So what’s the solution?

The solution is quite simple: we have to start treating soft skills as serious professional skills, value them not less than hard ones. Companies should train people and hire those who have already mastered soft skills. Generally, in this case, we can do everything that we do to acquire all other fundamental skills.

To start with, we have to make sure that we have an appropriate vocabulary to speak about soft skills. It is quite hard to value something that doesn’t even have a name. Typical tasks that require soft skills and often fall out of the vision include: providing everyone with an opportunity to have a general idea of what is happening with a project at the moment, developing a common vocabulary for basic technical concepts so that anyone could explain them, making sure that everyone has a voice, and important concerns do not remain unspoken, and all participants understand their personal interest in the project and consider its success as their own.

These are all standard questions in various professional fields, from project management to user experience research, and they all have to do with hard skills. However, if the team treats them all neglectfully, not like the key success factors, the case could end in disaster: missed deadlines, unsynchronized work, sabotage, minute bugs, and mistakes.

If we treat such things as important, rather than third-party components of the project, any team member should have a general idea about them in order to be able to at least assess their significance, even if he does not deal with them. They should be considered as a basis for individual roles in a team, on a par with front-end, back-end or security, and distributed among specific people.

It’s not a problem if every engineer will not have the necessary skills to perform all these duties. Moreover, it is highly unlikely that there is a person who can handle the complete list. However, pretending that soft skills don’t exist and are not taken into account in any case, can be harmful to the company’s work.

These harmful consequences are expressed not only directly (that is, the necessary work is not done), but also in a less obvious way when we have to deal with unnecessary fears. Anxiety, which was discussed at the beginning of the article, is a symptom of how we realize the lack of something crucial. If we consider what we lack as not a skill, but something that some people are born with, while others are not, we feel ourselves stuck in a dead end. After all, it turns out that we are about to be thrown out of work and replaced by someone else who is born with these skills. But if we recognize these skills as true ones, which one can acquire and improve, the situation changes. Then we can say: “Damn, in our team no one knows how [to communicate with a client], we have to learn it.” It is painfully familiar to anyone who was involved in at least one project. People involved in programme developing are usually not familiar with a range of soft skills, but this does not mean that they cannot acquire them.

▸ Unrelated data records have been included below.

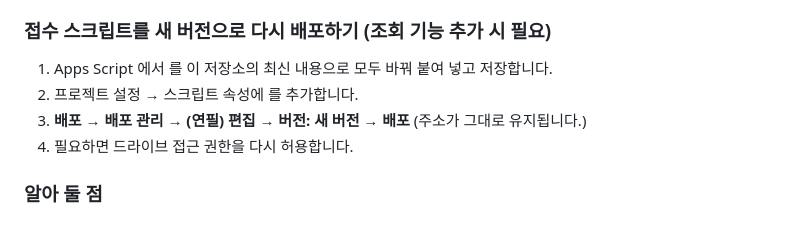
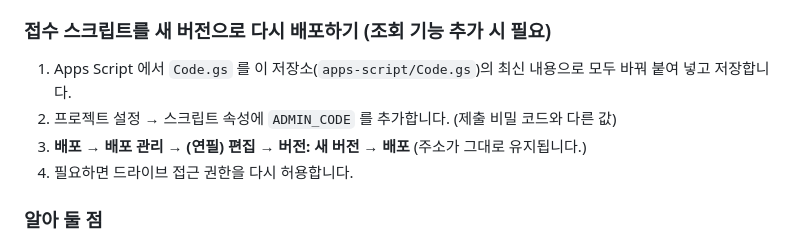
Before and after one commit to knue20-kmla/Assessment-Plan, a Markdown page: SUBMIT-SETUP.md, the part around the change. Rendered like a GitHub page.

Commit message:
Fix SETUP doc (code names)
Co-Authored-By: Claude Sonnet 5.5 <noreply@anthropic.com>

```diff
--- a/SUBMIT-SETUP.md
+++ b/SUBMIT-SETUP.md
@@ -50,8 +50,8 @@
 - **관리자** : 관리자 코드(ADMIN_CODE) → 모든 교과·이름의 제출 목록, 제출 시각, 파일 크기, 최신/이전 구분, 드라이브 링크, PDF 보기 / 앱으로 열기.
 
 ### 접수 스크립트를 새 버전으로 다시 배포하기 (조회 기능 추가 시 필요)
-1. Apps Script 에서  를 이 저장소의 최신 내용으로 모두 바꿔 붙여 넣고 저장합니다.
-2. 프로젝트 설정 → 스크립트 속성에  를 추가합니다.
+1. Apps Script 에서 `Code.gs` 를 이 저장소(`apps-script/Code.gs`)의 최신 내용으로 모두 바꿔 붙여 넣고 저장합니다.
+2. 프로젝트 설정 → 스크립트 속성에 `ADMIN_CODE` 를 추가합니다. (제출 비밀 코드와 다른 값)
 3. **배포 → 배포 관리 → (연필) 편집 → 버전: 새 버전 → 배포** (주소가 그대로 유지됩니다.)
 4. 필요하면 드라이브 접근 권한을 다시 허용합니다.
 
```
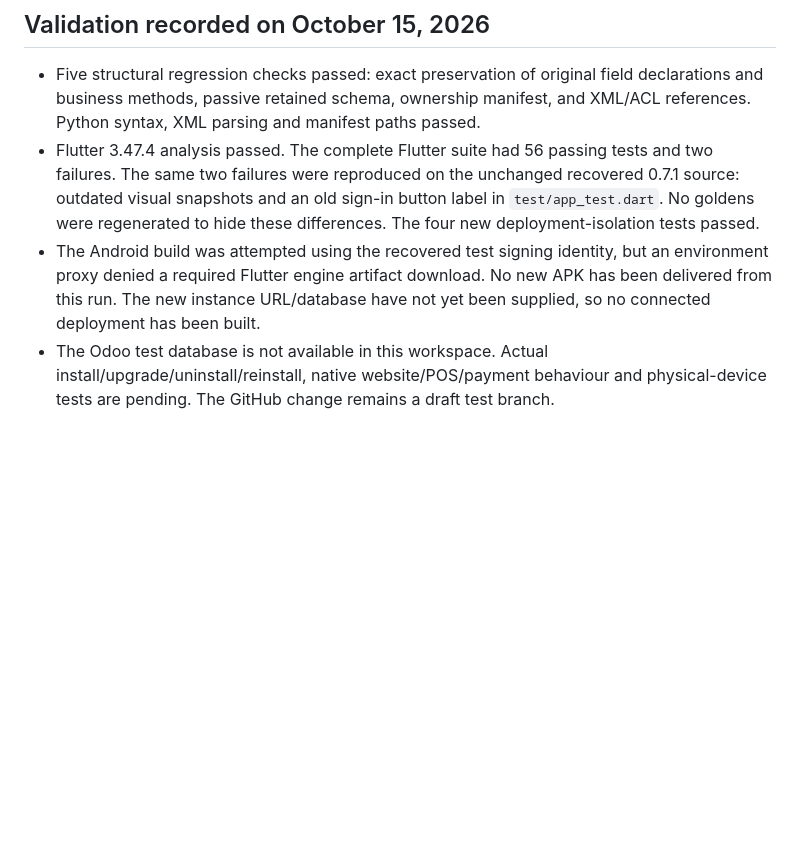
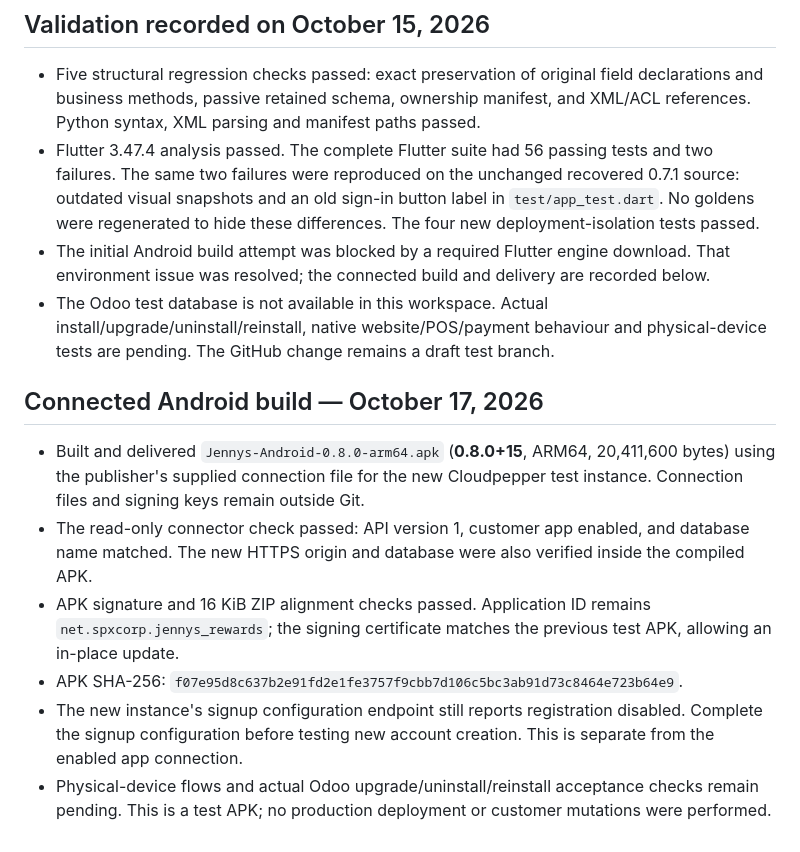
Before and after one commit to sheveioncallender-boop/spx-loyalty-mobile, a Markdown page: INSTALL_AND_RETENTION.md, the part around the change. GitHub-like rendering; blank space fills up the shorter version.

Commit message:
Record connected Android 0.8.0 build and verified test-instance connection

```diff
--- a/INSTALL_AND_RETENTION.md
+++ b/INSTALL_AND_RETENTION.md
@@ -54,5 +54,14 @@ Automated Odoo cases in `spx_loyalty_mobile/tests/test_lifecycle.py` cover the r
 
 - Five structural regression checks passed: exact preservation of original field declarations and business methods, passive retained schema, ownership manifest, and XML/ACL references. Python syntax, XML parsing and manifest paths passed.
 - Flutter 3.47.4 analysis passed. The complete Flutter suite had 56 passing tests and two failures. The same two failures were reproduced on the unchanged recovered 0.7.1 source: outdated visual snapshots and an old sign-in button label in `test/app_test.dart`. No goldens were regenerated to hide these differences. The four new deployment-isolation tests passed.
-- The Android build was attempted using the recovered test signing identity, but an environment proxy denied a required Flutter engine artifact download. No new APK has been delivered from this run. The new instance URL/database have not yet been supplied, so no connected deployment has been built.
+- The initial Android build attempt was blocked by a required Flutter engine download. That environment issue was resolved; the connected build and delivery are recorded below.
 - The Odoo test database is not available in this workspace. Actual install/upgrade/uninstall/reinstall, native website/POS/payment behaviour and physical-device tests are pending. The GitHub change remains a draft test branch.
+
+## Connected Android build — October 17, 2026
+
+- Built and delivered `Jennys-Android-0.8.0-arm64.apk` (**0.8.0+15**, ARM64, 20,411,600 bytes) using the publisher's supplied connection file for the new Cloudpepper test instance. Connection files and signing keys remain outside Git.
+- The read-only connector check passed: API version 1, customer app enabled, and database name matched. The new HTTPS origin and database were also verified inside the compiled APK.
+- APK signature and 16 KiB ZIP alignment checks passed. Application ID remains `net.spxcorp.jennys_rewards`; the signing certificate matches the previous test APK, allowing an in-place update.
+- APK SHA-256: `f07e95d8c637b2e91fd2e1fe3757f9cbb7d106c5bc3ab91d73c8464e723b64e9`.
+- The new instance's signup configuration endpoint still reports registration disabled. Complete the signup configuration before testing new account creation. This is separate from the enabled app connection.
+- Physical-device flows and actual Odoo upgrade/uninstall/reinstall acceptance checks remain pending. This is a test APK; no production deployment or customer mutations were performed.
```
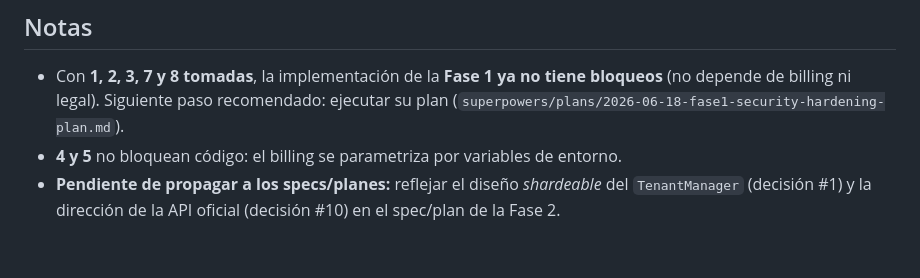
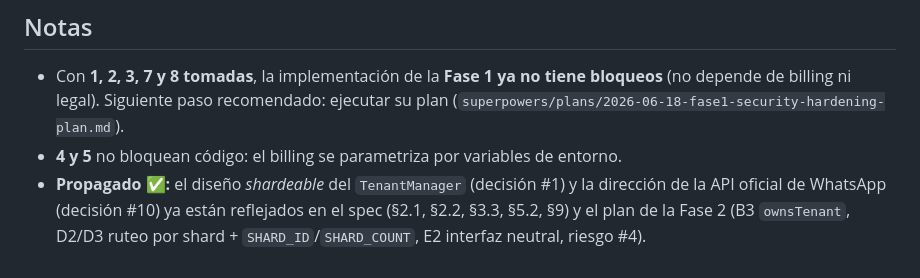
Before and after one commit to etherionlabs/IntakeAgent, a Markdown page: docs/DECISIONES-PENDIENTES.md, the part around the change. GitHub-like rendering.

Commit message:
docs(fase2): propagar diseño shardeable (#1) y API oficial WhatsApp (#10)
Spec: §2 pasa a decisión tomada; nuevas §2.1 (TenantManager shardeable con
asignación tenant→shard y ruteo por shard) y §2.2 (dirección API oficial);
start() filtra por shard (§3.3); ruteo consciente del shard (§5.2); decisiones
abiertas #4 y #7 cerradas. Plan: B3 añade src/tenant/shard.ts (ownsTenant),
D2/D3 ruteo por shard + SHARD_ID/SHARD_COUNT, E2 interfaz neutral para adaptador
oficial futuro, riesgo #4 mitigado por diseño. Corrige fence huérfano del spec.

Co-Authored-By: Claude Opus 4.8 <noreply@anthropic.com>
Claude-Session: https://claude.ai/code/session_019fTqWBXjgNKyyjKopcot7K

```diff
--- a/docs/DECISIONES-PENDIENTES.md
+++ b/docs/DECISIONES-PENDIENTES.md
@@ -38,6 +38,7 @@ Las **pendientes** son de negocio y se irán cerrando; varias no bloquean códig
   bloqueos** (no depende de billing ni legal). Siguiente paso recomendado: ejecutar
   su plan (`superpowers/plans/2026-06-18-fase1-security-hardening-plan.md`).
 - **4 y 5** no bloquean código: el billing se parametriza por variables de entorno.
-- **Pendiente de propagar a los specs/planes:** reflejar el diseño *shardeable* del
-  `TenantManager` (decisión #1) y la dirección de la API oficial (decisión #10) en
-  el spec/plan de la Fase 2.
+- **Propagado ✅:** el diseño *shardeable* del `TenantManager` (decisión #1) y la
+  dirección de la API oficial de WhatsApp (decisión #10) ya están reflejados en el
+  spec (§2.1, §2.2, §3.3, §5.2, §9) y el plan de la Fase 2 (B3 `ownsTenant`, D2/D3
+  ruteo por shard + `SHARD_ID`/`SHARD_COUNT`, E2 interfaz neutral, riesgo #4).
```
Also changed, not shown: 2 other files.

Everyone involved in the project should respect all the skills that are necessary in order to conduct the work, and understand them and their value to a sufficient extent to take part in the dialogue. If there is any legal hitch related to the operation of the system, everyone should know relevant details. If user research has shown that something is causing a positive or negative reaction, everyone should take these facts into account working on the task. If the delay blocks some types of user behavior, everyone should understand what the problem is. And in the same way, everyone should understand and appreciate the skills of working with people – after all, the system you are building includes yourself.